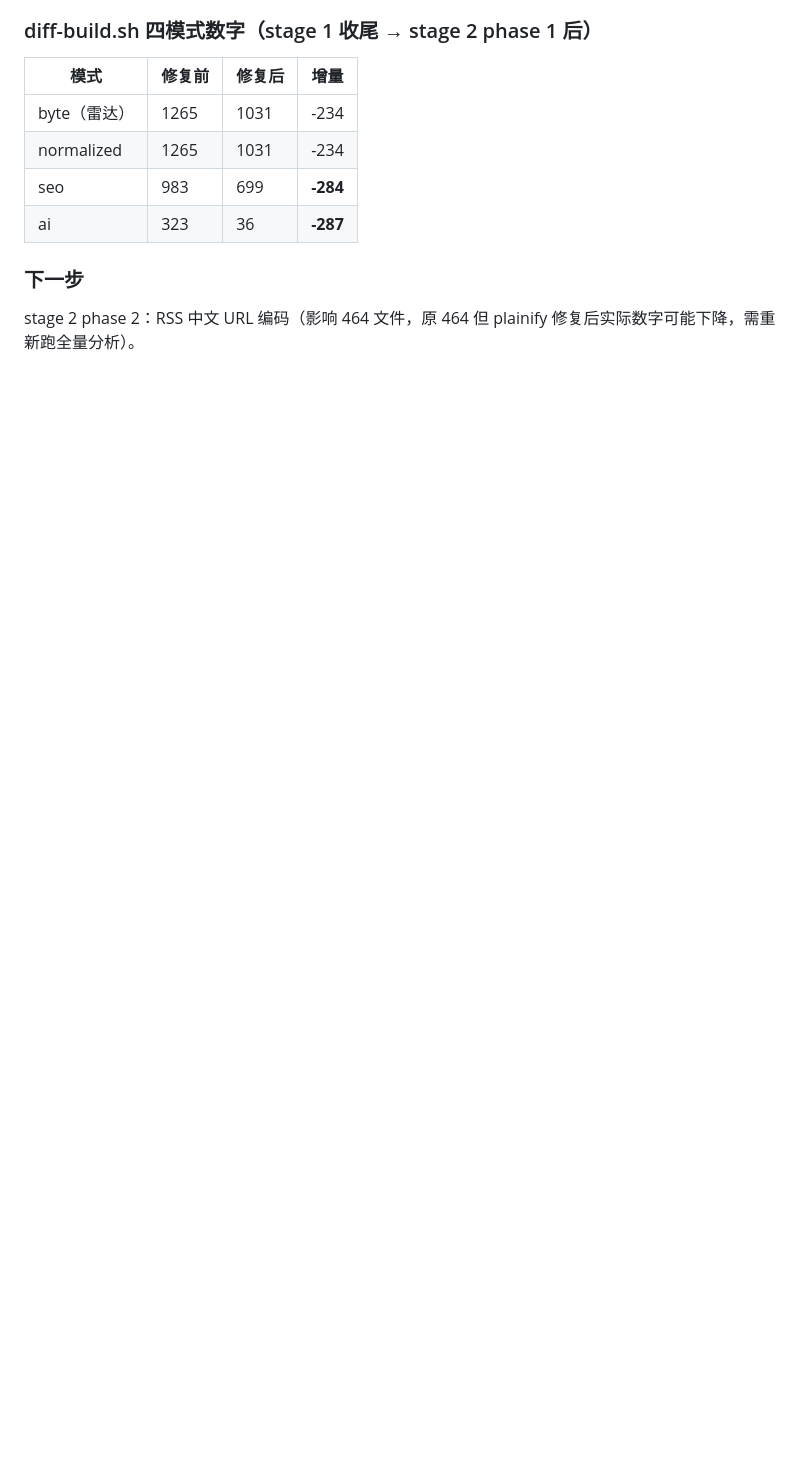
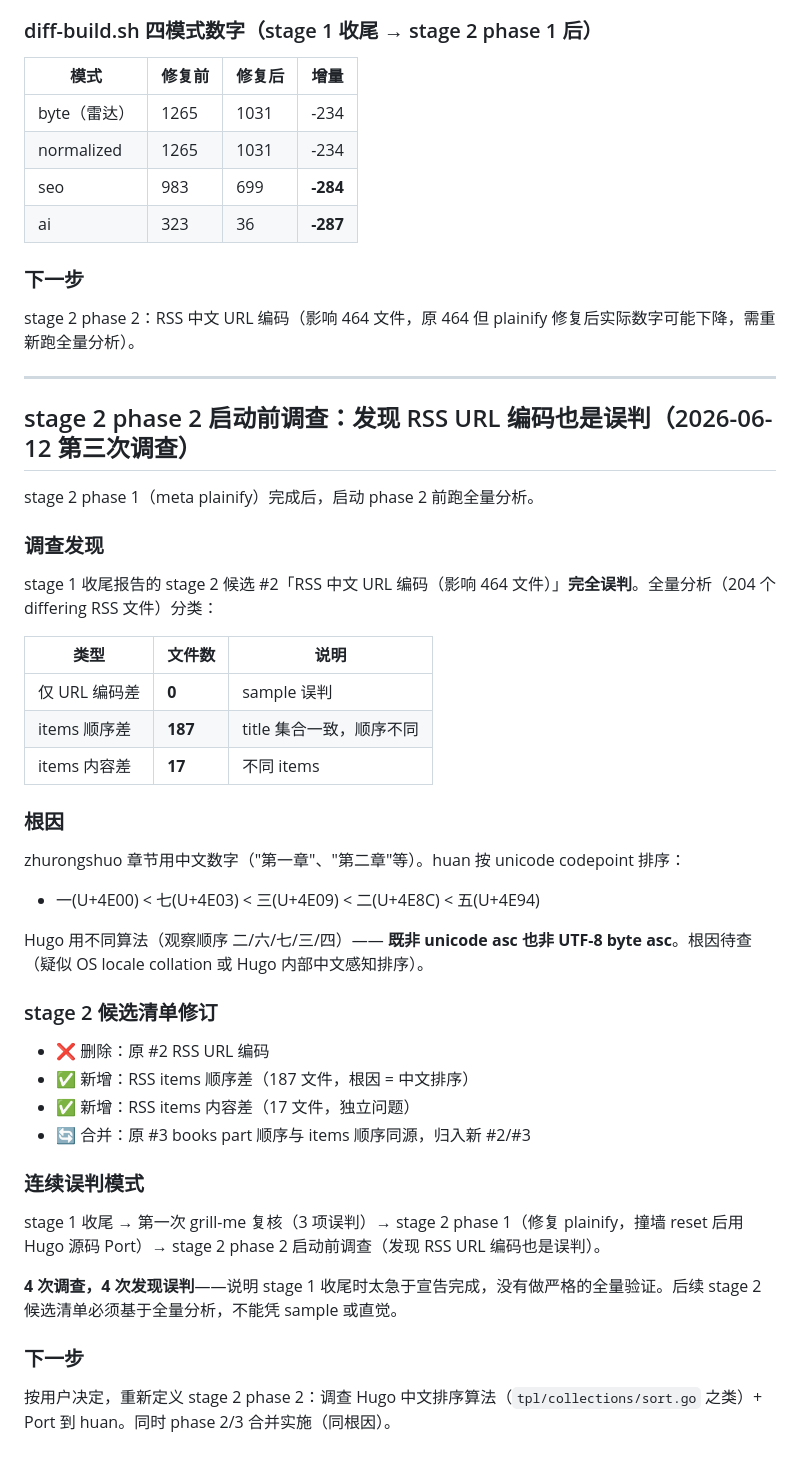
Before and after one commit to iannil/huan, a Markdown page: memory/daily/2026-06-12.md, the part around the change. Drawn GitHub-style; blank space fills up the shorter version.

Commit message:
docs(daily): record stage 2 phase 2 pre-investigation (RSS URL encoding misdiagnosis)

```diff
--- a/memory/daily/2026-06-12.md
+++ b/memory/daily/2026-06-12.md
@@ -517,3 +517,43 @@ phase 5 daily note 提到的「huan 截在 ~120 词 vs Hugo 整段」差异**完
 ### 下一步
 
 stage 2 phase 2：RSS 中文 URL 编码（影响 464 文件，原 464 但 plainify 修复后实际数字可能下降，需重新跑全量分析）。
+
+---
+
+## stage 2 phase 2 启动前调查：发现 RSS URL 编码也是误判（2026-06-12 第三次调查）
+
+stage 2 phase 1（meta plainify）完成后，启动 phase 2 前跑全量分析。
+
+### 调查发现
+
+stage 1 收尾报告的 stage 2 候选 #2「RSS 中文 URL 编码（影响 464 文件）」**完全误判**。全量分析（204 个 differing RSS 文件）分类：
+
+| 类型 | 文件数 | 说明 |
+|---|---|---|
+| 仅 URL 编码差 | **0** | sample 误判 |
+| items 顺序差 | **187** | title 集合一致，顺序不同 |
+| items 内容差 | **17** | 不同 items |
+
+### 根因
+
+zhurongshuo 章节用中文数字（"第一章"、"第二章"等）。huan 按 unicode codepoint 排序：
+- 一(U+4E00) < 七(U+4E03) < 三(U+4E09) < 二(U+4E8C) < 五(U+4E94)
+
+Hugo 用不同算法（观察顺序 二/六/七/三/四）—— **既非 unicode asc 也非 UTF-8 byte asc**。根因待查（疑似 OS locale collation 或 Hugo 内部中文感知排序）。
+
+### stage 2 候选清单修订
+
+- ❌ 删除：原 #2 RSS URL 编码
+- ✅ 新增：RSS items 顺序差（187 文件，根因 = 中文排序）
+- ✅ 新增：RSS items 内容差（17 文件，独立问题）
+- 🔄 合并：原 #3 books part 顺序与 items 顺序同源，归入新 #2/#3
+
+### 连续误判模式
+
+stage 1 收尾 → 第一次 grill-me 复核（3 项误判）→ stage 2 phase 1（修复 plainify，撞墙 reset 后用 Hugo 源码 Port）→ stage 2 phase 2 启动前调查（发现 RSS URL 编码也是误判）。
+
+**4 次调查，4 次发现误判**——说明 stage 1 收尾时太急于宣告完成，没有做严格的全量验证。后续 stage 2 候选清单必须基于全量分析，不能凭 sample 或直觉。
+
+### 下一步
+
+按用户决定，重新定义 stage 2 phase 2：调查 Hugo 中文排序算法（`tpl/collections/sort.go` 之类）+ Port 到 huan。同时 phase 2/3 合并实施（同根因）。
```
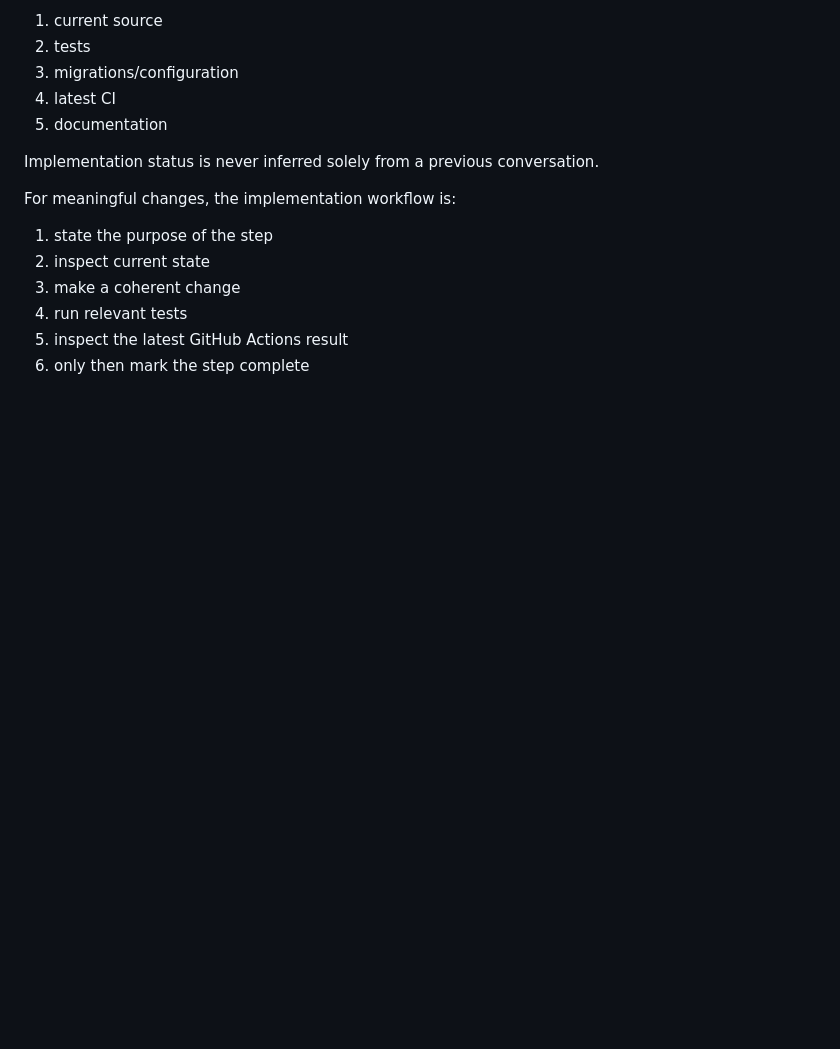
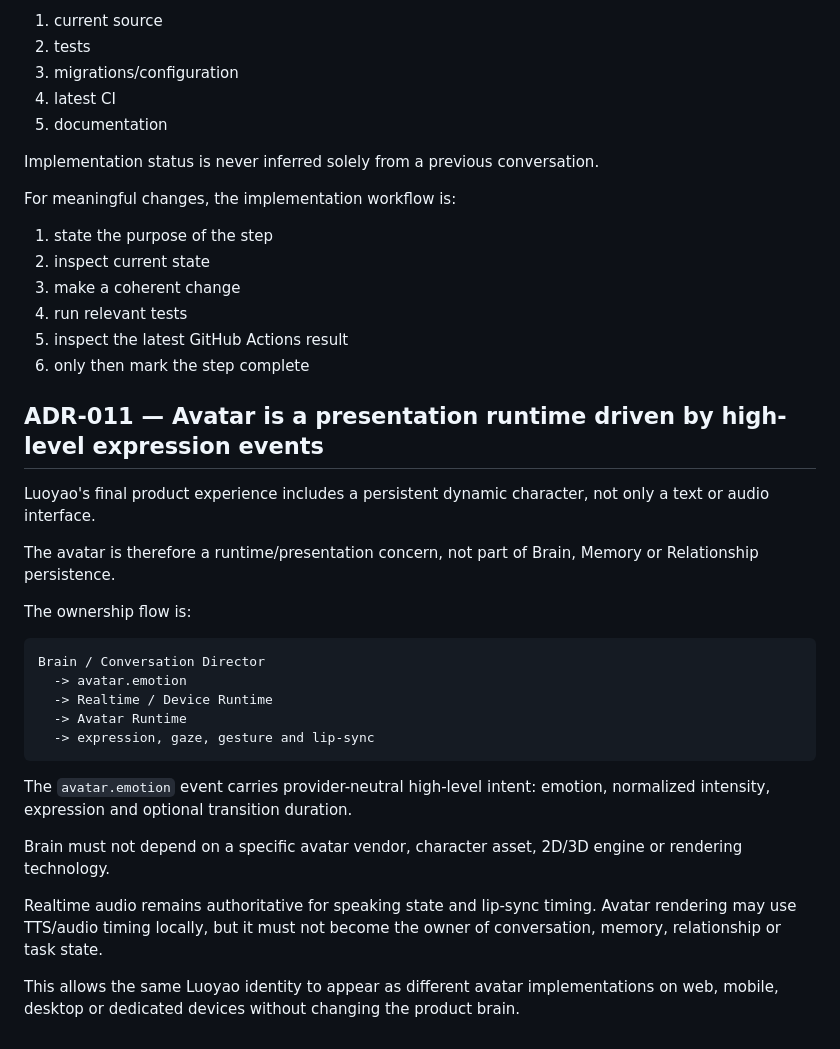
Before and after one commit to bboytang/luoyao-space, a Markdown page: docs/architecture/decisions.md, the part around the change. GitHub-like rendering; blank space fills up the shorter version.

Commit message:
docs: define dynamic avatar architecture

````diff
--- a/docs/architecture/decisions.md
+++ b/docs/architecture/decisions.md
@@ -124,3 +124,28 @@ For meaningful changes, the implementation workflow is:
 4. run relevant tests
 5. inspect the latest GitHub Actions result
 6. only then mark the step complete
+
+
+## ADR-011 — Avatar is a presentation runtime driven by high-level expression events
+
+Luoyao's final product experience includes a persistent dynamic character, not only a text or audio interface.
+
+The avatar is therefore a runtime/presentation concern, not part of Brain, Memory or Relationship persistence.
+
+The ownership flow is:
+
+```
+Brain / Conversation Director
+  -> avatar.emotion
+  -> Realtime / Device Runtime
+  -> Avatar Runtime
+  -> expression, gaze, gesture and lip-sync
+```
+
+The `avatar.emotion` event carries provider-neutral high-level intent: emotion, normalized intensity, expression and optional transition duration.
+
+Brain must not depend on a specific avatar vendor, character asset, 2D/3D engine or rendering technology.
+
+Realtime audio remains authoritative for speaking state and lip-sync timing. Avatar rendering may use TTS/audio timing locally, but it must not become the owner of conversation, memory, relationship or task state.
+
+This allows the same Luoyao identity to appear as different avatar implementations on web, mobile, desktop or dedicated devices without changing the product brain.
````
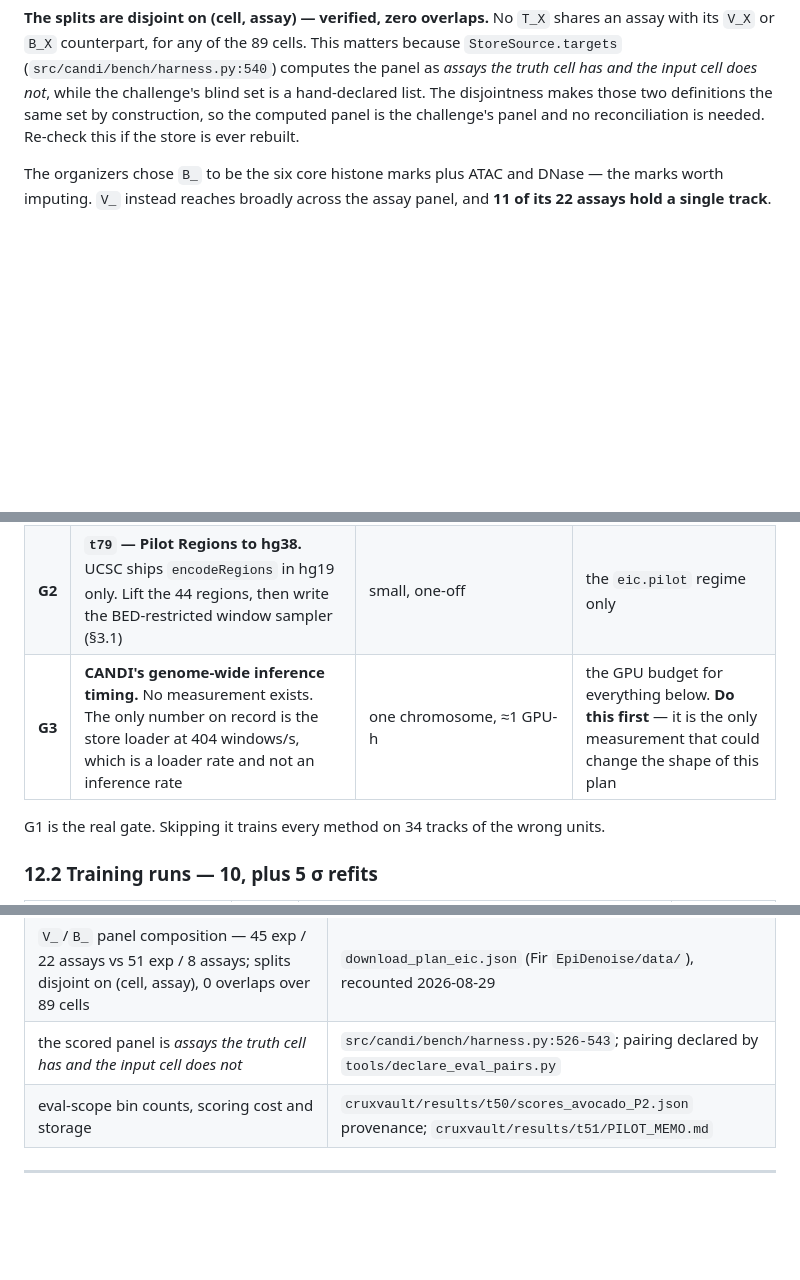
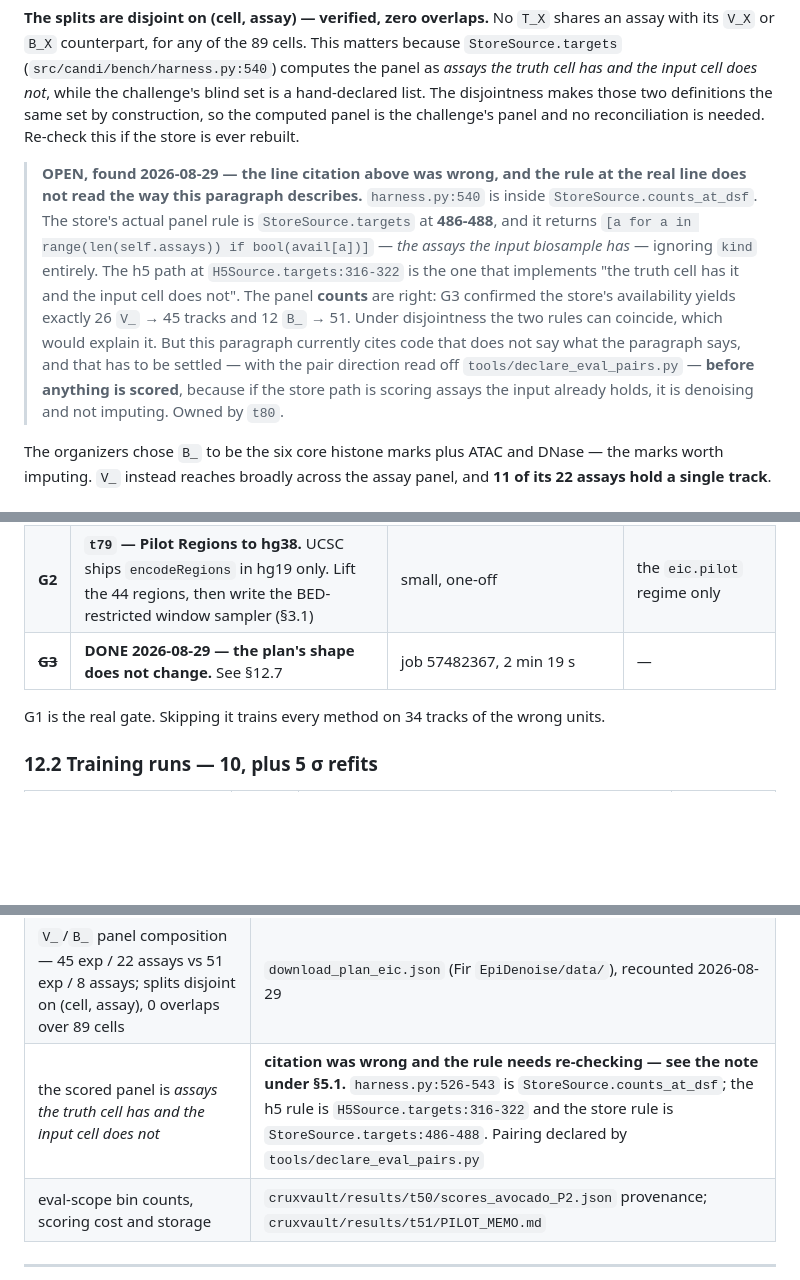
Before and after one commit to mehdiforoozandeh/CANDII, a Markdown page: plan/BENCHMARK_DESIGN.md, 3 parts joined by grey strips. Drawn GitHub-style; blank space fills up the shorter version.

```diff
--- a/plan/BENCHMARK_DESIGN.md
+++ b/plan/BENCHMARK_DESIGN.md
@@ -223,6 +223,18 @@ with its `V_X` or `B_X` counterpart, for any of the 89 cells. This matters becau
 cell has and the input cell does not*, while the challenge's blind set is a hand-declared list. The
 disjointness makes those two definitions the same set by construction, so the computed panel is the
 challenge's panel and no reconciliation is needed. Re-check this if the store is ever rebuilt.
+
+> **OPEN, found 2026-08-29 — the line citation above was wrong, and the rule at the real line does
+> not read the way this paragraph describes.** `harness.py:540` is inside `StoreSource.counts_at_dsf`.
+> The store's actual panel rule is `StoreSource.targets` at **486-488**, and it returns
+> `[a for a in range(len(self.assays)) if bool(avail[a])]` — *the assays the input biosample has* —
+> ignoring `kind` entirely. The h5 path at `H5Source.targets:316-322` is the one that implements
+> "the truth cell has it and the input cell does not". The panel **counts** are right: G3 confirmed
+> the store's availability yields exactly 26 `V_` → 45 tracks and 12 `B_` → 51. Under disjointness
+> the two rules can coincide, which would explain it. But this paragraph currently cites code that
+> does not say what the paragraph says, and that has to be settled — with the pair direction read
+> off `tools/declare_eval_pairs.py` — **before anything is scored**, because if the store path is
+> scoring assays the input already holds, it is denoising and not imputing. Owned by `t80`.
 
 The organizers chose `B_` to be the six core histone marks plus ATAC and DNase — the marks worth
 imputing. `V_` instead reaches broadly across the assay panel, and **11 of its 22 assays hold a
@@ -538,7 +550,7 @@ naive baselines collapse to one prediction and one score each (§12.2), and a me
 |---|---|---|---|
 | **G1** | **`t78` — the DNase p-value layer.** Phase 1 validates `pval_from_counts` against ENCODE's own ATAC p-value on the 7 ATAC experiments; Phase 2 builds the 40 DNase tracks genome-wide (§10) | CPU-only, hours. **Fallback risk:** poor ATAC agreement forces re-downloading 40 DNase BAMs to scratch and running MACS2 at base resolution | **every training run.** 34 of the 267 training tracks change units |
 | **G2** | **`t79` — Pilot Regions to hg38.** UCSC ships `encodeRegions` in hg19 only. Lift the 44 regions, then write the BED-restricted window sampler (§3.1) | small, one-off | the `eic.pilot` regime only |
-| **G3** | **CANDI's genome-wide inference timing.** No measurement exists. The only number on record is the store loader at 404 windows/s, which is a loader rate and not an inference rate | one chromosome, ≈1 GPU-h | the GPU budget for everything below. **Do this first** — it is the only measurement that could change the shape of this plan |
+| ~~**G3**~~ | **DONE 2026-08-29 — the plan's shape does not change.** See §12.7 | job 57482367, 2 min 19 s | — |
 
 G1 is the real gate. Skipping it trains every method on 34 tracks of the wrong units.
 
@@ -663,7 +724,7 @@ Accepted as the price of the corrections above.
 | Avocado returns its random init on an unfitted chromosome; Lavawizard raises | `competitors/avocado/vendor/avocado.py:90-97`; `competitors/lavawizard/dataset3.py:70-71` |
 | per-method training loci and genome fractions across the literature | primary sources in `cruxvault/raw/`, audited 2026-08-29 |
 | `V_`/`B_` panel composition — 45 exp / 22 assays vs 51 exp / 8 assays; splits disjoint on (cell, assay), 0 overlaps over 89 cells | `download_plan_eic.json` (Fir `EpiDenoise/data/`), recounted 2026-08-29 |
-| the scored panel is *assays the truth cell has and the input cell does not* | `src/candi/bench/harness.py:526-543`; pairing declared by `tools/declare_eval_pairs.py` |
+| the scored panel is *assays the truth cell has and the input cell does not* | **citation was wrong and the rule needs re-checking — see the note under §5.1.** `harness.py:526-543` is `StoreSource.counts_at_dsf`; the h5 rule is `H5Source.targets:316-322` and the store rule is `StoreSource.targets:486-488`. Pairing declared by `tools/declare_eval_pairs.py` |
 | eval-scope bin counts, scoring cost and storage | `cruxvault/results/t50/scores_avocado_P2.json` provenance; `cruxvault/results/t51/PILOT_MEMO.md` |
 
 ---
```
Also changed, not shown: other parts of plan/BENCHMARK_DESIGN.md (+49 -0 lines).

---*---

> What is being asked
Go through the records above, find every line with the word "panel", and list those lines.

> Exercise answer
 disjointness makes those two definitions the same set by construction, so the computed panel is the
 challenge's panel and no reconciliation is needed. Re-check this if the store is ever rebuilt.
+> The store's actual panel rule is `StoreSource.targets` at **486-488**, and it returns
+> "the truth cell has it and the input cell does not". The panel **counts** are right: G3 confirmed
 imputing. `V_` instead reaches broadly across the assay panel, and **11 of its 22 assays hold a
 | `V_`/`B_` panel composition — 45 exp / 22 assays vs 51 exp / 8 assays; splits disjoint on (cell, assay), 0 overlaps over 89 cells | `download_plan_eic.json` (Fir `EpiDenoise/data/`), recounted 2026-08-29 |
-| the scored panel is *assays the truth cell has and the input cell does not* | `src/candi/bench/harness.py:526-543`; pairing declared by `tools/declare_eval_pairs.py` |
+| the scored panel is *assays the truth cell has and the input cell does not* | **citation was wrong and the rule needs re-checking — see the note under §5.1.** `harness.py:526-543` is `StoreSource.counts_at_dsf`; the h5 rule is `H5Source.targets:316-322` and the store rule is `StoreSource.targets:486-488`. Pairing declared by `tools/declare_eval_pairs.py` |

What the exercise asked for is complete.